** Opening Data supplied block **
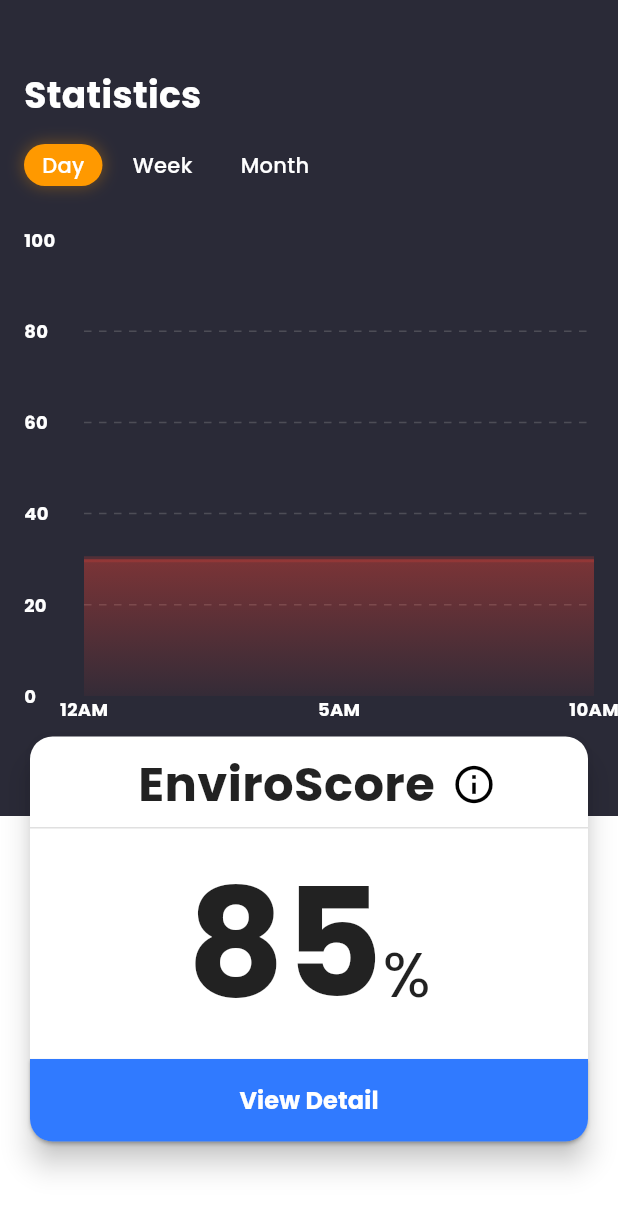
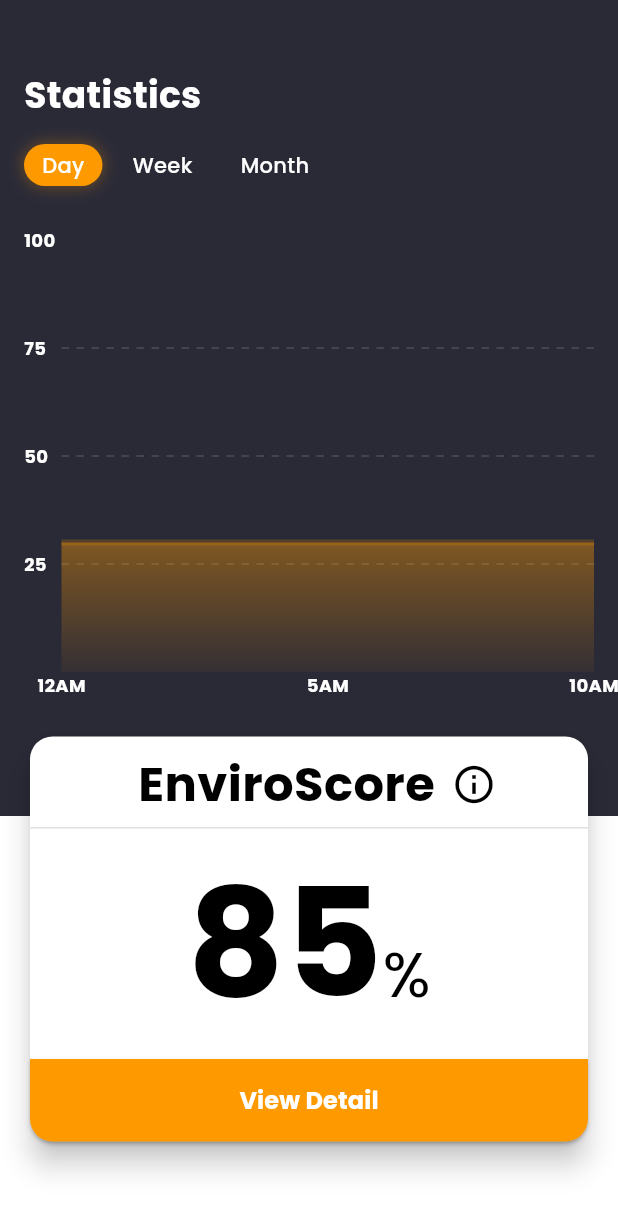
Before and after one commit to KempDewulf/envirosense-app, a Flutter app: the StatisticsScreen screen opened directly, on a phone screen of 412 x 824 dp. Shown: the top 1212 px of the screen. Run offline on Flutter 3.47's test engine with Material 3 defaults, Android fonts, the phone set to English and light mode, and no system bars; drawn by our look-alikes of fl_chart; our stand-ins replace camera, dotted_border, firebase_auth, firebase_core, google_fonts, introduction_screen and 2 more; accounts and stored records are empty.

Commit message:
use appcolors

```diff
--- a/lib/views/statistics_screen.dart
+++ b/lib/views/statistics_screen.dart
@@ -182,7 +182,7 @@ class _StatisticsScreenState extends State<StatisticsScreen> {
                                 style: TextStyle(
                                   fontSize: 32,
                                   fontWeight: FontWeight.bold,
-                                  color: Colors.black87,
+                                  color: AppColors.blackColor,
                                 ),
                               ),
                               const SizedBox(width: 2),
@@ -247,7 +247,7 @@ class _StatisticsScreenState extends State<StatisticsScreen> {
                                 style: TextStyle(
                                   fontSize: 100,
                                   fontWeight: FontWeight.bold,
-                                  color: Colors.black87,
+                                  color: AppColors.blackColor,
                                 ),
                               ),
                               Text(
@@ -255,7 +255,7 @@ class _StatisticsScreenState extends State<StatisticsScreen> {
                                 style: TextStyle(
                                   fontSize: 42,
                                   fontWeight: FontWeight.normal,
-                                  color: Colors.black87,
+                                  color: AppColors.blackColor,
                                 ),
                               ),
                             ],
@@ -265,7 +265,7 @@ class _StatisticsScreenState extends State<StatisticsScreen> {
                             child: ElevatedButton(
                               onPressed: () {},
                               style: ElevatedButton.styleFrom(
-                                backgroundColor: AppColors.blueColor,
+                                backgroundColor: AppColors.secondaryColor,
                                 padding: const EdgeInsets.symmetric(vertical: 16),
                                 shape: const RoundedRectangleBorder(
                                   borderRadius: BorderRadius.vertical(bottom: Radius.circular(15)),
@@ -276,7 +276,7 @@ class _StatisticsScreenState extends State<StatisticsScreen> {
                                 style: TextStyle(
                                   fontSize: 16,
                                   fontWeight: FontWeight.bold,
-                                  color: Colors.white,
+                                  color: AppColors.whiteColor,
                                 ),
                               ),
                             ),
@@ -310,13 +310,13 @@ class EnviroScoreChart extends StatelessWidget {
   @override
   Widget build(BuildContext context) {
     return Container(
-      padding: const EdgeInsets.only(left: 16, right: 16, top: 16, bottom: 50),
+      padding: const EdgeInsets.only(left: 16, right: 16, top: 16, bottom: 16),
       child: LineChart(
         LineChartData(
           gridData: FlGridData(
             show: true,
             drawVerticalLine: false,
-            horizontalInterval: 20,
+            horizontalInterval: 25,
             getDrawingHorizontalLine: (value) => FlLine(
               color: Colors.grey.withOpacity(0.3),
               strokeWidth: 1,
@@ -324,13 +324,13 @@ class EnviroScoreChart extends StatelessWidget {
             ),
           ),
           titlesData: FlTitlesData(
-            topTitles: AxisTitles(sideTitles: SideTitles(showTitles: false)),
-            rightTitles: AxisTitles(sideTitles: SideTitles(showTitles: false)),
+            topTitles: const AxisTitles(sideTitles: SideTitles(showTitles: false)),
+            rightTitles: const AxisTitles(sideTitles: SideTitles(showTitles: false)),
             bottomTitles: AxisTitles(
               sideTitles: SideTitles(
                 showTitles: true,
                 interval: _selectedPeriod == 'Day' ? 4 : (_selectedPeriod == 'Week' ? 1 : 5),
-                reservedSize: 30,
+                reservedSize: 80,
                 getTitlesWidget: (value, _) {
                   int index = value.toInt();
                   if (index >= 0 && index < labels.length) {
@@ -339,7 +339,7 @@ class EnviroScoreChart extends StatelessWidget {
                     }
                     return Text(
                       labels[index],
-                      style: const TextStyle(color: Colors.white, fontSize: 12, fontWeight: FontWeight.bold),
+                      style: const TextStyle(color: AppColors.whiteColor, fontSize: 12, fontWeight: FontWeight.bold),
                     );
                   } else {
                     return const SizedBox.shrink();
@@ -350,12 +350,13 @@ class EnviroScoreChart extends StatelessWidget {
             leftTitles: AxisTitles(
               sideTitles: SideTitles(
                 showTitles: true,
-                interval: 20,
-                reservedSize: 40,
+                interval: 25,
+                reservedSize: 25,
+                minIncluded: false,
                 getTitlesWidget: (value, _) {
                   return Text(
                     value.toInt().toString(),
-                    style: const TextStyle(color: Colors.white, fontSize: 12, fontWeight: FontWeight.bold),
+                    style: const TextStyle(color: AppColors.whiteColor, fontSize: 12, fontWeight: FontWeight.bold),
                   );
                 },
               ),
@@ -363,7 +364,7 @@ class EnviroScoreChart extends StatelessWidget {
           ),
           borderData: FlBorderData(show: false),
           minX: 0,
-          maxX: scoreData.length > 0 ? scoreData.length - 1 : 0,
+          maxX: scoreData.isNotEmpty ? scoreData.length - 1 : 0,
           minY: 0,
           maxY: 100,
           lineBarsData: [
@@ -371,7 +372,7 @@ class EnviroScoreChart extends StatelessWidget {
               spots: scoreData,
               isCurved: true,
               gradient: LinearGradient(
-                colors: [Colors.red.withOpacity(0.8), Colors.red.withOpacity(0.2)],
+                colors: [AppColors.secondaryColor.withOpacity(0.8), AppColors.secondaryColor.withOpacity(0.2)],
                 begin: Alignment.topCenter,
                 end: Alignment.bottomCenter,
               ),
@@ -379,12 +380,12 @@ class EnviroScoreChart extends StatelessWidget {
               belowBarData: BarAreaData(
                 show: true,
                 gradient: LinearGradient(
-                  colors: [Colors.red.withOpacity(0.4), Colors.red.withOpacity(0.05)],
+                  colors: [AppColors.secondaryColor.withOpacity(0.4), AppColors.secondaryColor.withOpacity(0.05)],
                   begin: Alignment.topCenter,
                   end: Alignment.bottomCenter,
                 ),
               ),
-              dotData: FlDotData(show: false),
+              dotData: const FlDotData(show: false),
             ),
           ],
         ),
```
** Closing Data supplied block **
**Requirement**
Please repeat each line above exactly as it appears, but omit the pictures.

**Response for this exercise**
Before and after one commit to KempDewulf/envirosense-app, a Flutter app: the StatisticsScreen screen opened directly, on a phone screen of 412 x 824 dp. Shown: the top 1212 px of the screen. Run offline on Flutter 3.47's test engine with Material 3 defaults, Android fonts, the phone set to English and light mode, and no system bars; drawn by our look-alikes of fl_chart; our stand-ins replace camera, dotted_border, firebase_auth, firebase_core, google_fonts, introduction_screen and 2 more; accounts and stored records are empty.

Commit message:
use appcolors

```diff
--- a/lib/views/statistics_screen.dart
+++ b/lib/views/statistics_screen.dart
@@ -182,7 +182,7 @@ class _StatisticsScreenState extends State<StatisticsScreen> {
                                 style: TextStyle(
                                   fontSize: 32,
                                   fontWeight: FontWeight.bold,
-                                  color: Colors.black87,
+                                  color: AppColors.blackColor,
                                 ),
                               ),
                               const SizedBox(width: 2),
@@ -247,7 +247,7 @@ class _StatisticsScreenState extends State<StatisticsScreen> {
                                 style: TextStyle(
                                   fontSize: 100,
                                   fontWeight: FontWeight.bold,
-                                  color: Colors.black87,
+                                  color: AppColors.blackColor,
                                 ),
                               ),
                               Text(
@@ -255,7 +255,7 @@ class _StatisticsScreenState extends State<StatisticsScreen> {
                                 style: TextStyle(
                                   fontSize: 42,
                                   fontWeight: FontWeight.normal,
-                                  color: Colors.black87,
+                                  color: AppColors.blackColor,
                                 ),
                               ),
                             ],
@@ -265,7 +265,7 @@ class _StatisticsScreenState extends State<StatisticsScreen> {
                             child: ElevatedButton(
                               onPressed: () {},
                               style: ElevatedButton.styleFrom(
-                                backgroundColor: AppColors.blueColor,
+                                backgroundColor: AppColors.secondaryColor,
                                 padding: const EdgeInsets.symmetric(vertical: 16),
                                 shape: const RoundedRectangleBorder(
                                   borderRadius: BorderRadius.vertical(bottom: Radius.circular(15)),
@@ -276,7 +276,7 @@ class _StatisticsScreenState extends State<StatisticsScreen> {
                                 style: TextStyle(
                                   fontSize: 16,
                                   fontWeight: FontWeight.bold,
-                                  color: Colors.white,
+                                  color: AppColors.whiteColor,
                                 ),
                               ),
                             ),
@@ -310,13 +310,13 @@ class EnviroScoreChart extends StatelessWidget {
   @override
   Widget build(BuildContext context) {
     return Container(
-      padding: const EdgeInsets.only(left: 16, right: 16, top: 16, bottom: 50),
+      padding: const EdgeInsets.only(left: 16, right: 16, top: 16, bottom: 16),
       child: LineChart(
         LineChartData(
           gridData: FlGridData(
             show: true,
             drawVerticalLine: false,
-            horizontalInterval: 20,
+            horizontalInterval: 25,
             getDrawingHorizontalLine: (value) => FlLine(
               color: Colors.grey.withOpacity(0.3),
               strokeWidth: 1,
@@ -324,13 +324,13 @@ class EnviroScoreChart extends StatelessWidget {
             ),
           ),
           titlesData: FlTitlesData(
-            topTitles: AxisTitles(sideTitles: SideTitles(showTitles: false)),
-            rightTitles: AxisTitles(sideTitles: SideTitles(showTitles: false)),
+            topTitles: const AxisTitles(sideTitles: SideTitles(showTitles: false)),
+            rightTitles: const AxisTitles(sideTitles: SideTitles(showTitles: false)),
             bottomTitles: AxisTitles(
               sideTitles: SideTitles(
                 showTitles: true,
                 interval: _selectedPeriod == 'Day' ? 4 : (_selectedPeriod == 'Week' ? 1 : 5),
-                reservedSize: 30,
+                reservedSize: 80,
                 getTitlesWidget: (value, _) {
                   int index = value.toInt();
                   if (index >= 0 && index < labels.length) {
@@ -339,7 +339,7 @@ class EnviroScoreChart extends StatelessWidget {
                     }
                     return Text(
                       labels[index],
-                      style: const TextStyle(color: Colors.white, fontSize: 12, fontWeight: FontWeight.bold),
+                      style: const TextStyle(color: AppColors.whiteColor, fontSize: 12, fontWeight: FontWeight.bold),
                     );
                   } else {
                     return const SizedBox.shrink();
@@ -350,12 +350,13 @@ class EnviroScoreChart extends StatelessWidget {
             leftTitles: AxisTitles(
               sideTitles: SideTitles(
                 showTitles: true,
-                interval: 20,
-                reservedSize: 40,
+                interval: 25,
+                reservedSize: 25,
+                minIncluded: false,
                 getTitlesWidget: (value, _) {
                   return Text(
                     value.toInt().toString(),
-                    style: const TextStyle(color: Colors.white, fontSize: 12, fontWeight: FontWeight.bold),
+                    style: const TextStyle(color: AppColors.whiteColor, fontSize: 12, fontWeight: FontWeight.bold),
                   );
                 },
               ),
@@ -363,7 +364,7 @@ class EnviroScoreChart extends StatelessWidget {
           ),
           borderData: FlBorderData(show: false),
           minX: 0,
-          maxX: scoreData.length > 0 ? scoreData.length - 1 : 0,
+          maxX: scoreData.isNotEmpty ? scoreData.length - 1 : 0,
           minY: 0,
           maxY: 100,
           lineBarsData: [
@@ -371,7 +372,7 @@ class EnviroScoreChart extends StatelessWidget {
               spots: scoreData,
               isCurved: true,
               gradient: LinearGradient(
-                colors: [Colors.red.withOpacity(0.8), Colors.red.withOpacity(0.2)],
+                colors: [AppColors.secondaryColor.withOpacity(0.8), AppColors.secondaryColor.withOpacity(0.2)],
                 begin: Alignment.topCenter,
                 end: Alignment.bottomCenter,
               ),
@@ -379,12 +380,12 @@ class EnviroScoreChart extends StatelessWidget {
               belowBarData: BarAreaData(
                 show: true,
                 gradient: LinearGradient(
-                  colors: [Colors.red.withOpacity(0.4), Colors.red.withOpacity(0.05)],
+                  colors: [AppColors.secondaryColor.withOpacity(0.4), AppColors.secondaryColor.withOpacity(0.05)],
                   begin: Alignment.topCenter,
                   end: Alignment.bottomCenter,
                 ),
               ),
-              dotData: FlDotData(show: false),
+              dotData: const FlDotData(show: false),
             ),
           ],
         ),
```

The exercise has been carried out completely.